Deutsche Banks’ Todd Raker raised his rating on the stock Buy from Hold, and increased his price target on the company to $55 from $33. “We have consistently viewed AKAM as the best fundamental growth company in our coverage universe, but we downgraded to hold earlier this year due to valuation,” he wrote. “In hindsight, we have significantly under-estimated the growth in ARPU (average revenue per user) and we are adjusting our financial model to reflect a more aggressive stance on ARPU…AKAM’s value proposition is growing stronger as broadband penetration continues to grow.”
Michael Turits, of Prudential Securities raised his 2007 revenue forecast for the company to $569 million, from $542 million, with profits increasing to 91 cents a share from 81 cents. For 2006, he’s now at 59 cents, up from 58 cents. He continues to rate the stock Overweight, and raised his price target to $51 from $40.
Katherine Egbert, of Jefferies, likewise increased her 2007 forecast; she now sees revenue at $543 million, up from $530 million; her profit forecast jump to $1.14 a share, from $1.10. she’s at 84 cents for 2006. (No, I can’t quite explain the wide gap between her numbers and Prudential’s numbers.) She raised her price target to $47, from $45.

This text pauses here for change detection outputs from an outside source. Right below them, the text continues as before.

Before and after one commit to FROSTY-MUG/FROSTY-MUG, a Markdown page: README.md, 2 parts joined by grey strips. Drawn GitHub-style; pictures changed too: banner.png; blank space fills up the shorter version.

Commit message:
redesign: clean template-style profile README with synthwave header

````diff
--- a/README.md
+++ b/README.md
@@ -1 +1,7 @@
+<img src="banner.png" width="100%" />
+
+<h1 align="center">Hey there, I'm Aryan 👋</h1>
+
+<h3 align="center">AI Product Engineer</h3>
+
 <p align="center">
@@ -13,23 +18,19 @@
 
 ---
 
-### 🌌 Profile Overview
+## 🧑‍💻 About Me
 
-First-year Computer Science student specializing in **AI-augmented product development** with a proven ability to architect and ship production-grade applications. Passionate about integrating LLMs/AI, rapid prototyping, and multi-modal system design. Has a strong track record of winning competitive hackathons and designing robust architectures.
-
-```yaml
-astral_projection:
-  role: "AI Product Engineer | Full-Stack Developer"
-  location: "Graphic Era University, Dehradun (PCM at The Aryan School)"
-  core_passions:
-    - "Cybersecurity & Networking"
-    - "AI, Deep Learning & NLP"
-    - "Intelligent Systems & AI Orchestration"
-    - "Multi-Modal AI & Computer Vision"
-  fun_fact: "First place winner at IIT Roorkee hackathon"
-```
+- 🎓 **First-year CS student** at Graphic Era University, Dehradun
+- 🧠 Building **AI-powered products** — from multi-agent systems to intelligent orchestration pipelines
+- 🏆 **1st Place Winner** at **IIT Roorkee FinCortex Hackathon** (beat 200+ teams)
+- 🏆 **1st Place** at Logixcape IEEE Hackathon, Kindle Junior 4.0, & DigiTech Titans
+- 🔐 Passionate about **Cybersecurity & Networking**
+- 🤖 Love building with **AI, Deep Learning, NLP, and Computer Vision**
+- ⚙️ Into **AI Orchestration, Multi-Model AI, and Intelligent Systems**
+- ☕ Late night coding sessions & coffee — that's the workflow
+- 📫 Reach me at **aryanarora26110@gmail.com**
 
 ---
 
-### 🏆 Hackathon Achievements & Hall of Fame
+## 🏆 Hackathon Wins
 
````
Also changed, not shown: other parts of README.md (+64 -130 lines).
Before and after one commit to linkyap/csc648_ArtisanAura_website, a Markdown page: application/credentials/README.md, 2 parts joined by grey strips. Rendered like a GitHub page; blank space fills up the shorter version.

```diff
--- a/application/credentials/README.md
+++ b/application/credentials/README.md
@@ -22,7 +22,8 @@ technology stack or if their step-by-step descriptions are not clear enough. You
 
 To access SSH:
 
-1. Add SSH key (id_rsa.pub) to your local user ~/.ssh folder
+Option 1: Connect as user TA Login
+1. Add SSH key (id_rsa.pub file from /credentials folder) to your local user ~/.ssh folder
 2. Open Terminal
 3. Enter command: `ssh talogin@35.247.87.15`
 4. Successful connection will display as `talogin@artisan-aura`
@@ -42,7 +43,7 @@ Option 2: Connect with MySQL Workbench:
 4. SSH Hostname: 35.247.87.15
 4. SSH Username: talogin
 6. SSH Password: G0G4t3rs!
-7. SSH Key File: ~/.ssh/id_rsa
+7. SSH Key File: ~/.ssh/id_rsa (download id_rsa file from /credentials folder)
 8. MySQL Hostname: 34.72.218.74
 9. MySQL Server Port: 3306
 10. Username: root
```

I do have one nit to pick here, which is that Akamai issued that 2007 guidance - its first for next year - without issuing a press release or filing an 8-K. I tracked down a copy of a 50-page transcript of their meeting on a subscription site; the only way for the average investor to track down what they actually said, rather than relying on third-hand reports would be to listen to an entire day’s worth of presentations. Not exactly the user friendly approach, Akamai.